# Description of the task
In the entries below, find every line with the string "locationY" and copy it.

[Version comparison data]
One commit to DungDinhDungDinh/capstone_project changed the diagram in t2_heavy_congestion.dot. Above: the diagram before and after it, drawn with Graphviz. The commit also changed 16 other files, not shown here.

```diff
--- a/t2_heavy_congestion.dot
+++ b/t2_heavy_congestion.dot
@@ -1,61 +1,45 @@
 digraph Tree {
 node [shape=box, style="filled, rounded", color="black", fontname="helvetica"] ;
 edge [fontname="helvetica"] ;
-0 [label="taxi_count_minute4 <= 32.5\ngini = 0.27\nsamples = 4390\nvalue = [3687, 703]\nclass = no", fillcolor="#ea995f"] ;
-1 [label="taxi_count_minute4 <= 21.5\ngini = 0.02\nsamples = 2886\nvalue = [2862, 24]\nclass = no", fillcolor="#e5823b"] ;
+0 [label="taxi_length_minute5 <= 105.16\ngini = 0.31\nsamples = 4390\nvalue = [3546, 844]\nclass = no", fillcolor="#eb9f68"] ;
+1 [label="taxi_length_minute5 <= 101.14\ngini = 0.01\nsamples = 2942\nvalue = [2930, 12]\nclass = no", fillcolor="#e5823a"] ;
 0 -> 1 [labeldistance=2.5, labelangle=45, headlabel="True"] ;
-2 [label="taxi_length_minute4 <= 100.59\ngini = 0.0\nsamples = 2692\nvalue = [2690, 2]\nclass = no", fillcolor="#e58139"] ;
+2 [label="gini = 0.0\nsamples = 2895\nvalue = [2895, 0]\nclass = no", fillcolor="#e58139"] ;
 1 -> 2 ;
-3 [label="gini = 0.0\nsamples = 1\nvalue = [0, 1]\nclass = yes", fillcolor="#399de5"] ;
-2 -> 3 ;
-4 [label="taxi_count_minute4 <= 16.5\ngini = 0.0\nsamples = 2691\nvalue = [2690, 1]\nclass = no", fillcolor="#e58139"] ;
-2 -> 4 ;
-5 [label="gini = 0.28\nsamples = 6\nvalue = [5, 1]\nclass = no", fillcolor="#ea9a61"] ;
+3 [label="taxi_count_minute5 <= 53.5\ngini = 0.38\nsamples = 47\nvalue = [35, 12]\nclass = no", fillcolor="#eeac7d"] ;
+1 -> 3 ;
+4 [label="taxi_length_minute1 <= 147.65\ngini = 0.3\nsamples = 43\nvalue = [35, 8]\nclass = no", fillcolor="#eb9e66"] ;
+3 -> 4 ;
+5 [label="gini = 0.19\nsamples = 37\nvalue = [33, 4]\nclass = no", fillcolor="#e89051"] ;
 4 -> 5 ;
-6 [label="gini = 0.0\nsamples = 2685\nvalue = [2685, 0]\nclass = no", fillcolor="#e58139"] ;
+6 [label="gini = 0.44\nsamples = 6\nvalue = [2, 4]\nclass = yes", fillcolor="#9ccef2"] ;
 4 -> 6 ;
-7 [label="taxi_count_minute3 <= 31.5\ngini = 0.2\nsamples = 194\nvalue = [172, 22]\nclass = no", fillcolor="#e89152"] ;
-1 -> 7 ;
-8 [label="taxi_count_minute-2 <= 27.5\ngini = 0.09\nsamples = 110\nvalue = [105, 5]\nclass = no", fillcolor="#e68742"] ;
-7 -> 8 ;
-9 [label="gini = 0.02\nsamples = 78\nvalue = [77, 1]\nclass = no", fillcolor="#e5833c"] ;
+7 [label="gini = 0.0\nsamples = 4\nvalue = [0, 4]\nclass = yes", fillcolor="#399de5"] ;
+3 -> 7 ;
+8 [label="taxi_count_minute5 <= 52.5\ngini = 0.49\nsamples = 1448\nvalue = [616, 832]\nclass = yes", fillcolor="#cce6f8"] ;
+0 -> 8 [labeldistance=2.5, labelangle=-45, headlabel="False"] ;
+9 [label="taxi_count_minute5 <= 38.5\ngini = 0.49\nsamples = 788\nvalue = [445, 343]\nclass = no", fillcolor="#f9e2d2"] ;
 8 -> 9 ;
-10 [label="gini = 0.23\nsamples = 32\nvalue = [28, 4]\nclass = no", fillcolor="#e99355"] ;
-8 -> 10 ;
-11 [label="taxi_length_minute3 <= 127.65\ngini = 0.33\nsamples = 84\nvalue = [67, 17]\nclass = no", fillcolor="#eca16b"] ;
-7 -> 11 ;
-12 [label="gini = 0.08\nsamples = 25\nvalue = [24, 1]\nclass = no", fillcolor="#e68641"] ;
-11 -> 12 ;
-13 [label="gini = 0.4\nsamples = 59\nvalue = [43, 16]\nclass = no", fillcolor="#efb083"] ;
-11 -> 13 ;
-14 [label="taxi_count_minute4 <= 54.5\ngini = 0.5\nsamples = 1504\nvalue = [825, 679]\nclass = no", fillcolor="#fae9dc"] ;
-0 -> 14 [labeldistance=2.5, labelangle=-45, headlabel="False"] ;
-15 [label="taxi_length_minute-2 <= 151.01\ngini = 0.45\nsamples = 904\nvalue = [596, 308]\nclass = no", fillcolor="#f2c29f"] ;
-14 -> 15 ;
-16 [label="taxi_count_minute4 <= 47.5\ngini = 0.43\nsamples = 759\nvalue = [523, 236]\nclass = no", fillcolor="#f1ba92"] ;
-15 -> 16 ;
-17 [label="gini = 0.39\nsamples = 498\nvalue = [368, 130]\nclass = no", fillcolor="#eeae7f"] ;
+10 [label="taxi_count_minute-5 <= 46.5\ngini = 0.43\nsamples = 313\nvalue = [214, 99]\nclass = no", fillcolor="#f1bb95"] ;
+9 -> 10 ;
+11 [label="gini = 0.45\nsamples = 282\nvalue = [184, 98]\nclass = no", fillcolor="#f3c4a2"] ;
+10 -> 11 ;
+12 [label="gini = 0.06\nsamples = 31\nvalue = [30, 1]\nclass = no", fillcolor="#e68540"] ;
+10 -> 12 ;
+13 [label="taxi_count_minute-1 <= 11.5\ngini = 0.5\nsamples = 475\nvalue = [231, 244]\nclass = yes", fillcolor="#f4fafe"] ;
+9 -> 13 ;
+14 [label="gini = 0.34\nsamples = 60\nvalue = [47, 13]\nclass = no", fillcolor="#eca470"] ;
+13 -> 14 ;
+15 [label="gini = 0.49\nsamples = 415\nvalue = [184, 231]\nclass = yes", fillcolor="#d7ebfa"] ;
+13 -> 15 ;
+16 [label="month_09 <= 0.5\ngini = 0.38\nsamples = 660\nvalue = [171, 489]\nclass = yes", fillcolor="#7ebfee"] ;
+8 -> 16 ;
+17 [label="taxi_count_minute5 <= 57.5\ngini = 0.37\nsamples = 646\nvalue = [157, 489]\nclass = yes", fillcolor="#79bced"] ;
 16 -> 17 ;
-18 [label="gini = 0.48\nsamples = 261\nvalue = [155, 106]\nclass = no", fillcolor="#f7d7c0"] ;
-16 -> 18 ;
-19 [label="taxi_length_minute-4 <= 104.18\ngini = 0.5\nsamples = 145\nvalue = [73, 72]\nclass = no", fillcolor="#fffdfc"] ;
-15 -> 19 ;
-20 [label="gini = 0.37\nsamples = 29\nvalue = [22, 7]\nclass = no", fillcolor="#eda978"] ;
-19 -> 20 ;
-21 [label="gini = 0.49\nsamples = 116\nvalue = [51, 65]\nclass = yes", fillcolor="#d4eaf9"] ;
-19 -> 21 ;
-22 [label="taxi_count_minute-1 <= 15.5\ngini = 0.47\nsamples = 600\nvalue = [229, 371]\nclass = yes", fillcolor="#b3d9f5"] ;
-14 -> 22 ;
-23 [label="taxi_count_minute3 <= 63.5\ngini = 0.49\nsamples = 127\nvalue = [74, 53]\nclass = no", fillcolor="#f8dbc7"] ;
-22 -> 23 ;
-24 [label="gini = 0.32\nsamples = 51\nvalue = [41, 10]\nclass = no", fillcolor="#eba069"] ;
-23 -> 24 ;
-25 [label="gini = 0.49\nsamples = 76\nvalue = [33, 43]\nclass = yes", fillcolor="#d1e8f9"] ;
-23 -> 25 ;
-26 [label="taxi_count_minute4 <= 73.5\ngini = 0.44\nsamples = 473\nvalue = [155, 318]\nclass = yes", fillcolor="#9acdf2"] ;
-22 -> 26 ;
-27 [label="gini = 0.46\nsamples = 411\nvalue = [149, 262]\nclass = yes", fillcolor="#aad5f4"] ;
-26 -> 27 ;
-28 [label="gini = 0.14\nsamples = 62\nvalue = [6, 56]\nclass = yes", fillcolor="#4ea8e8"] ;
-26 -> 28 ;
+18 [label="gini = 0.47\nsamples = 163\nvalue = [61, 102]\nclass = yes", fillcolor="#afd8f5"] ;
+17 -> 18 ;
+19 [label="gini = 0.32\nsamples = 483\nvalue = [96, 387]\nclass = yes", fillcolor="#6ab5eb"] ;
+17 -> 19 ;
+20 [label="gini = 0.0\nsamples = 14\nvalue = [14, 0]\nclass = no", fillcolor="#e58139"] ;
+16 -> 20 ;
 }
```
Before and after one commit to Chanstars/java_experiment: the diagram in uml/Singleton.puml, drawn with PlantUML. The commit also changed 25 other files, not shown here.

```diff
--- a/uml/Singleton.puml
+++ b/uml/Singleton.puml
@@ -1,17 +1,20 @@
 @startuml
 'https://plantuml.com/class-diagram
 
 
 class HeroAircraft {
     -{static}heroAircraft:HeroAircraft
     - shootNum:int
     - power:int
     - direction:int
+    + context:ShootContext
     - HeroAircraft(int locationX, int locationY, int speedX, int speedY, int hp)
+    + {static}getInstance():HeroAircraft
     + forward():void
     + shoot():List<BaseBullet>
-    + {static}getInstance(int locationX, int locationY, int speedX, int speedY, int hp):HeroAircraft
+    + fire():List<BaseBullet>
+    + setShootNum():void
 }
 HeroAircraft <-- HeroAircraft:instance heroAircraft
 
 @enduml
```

# Output of the exercise
     - HeroAircraft(int locationX, int locationY, int speedX, int speedY, int hp)
-    + {static}getInstance(int locationX, int locationY, int speedX, int speedY, int hp):HeroAircraft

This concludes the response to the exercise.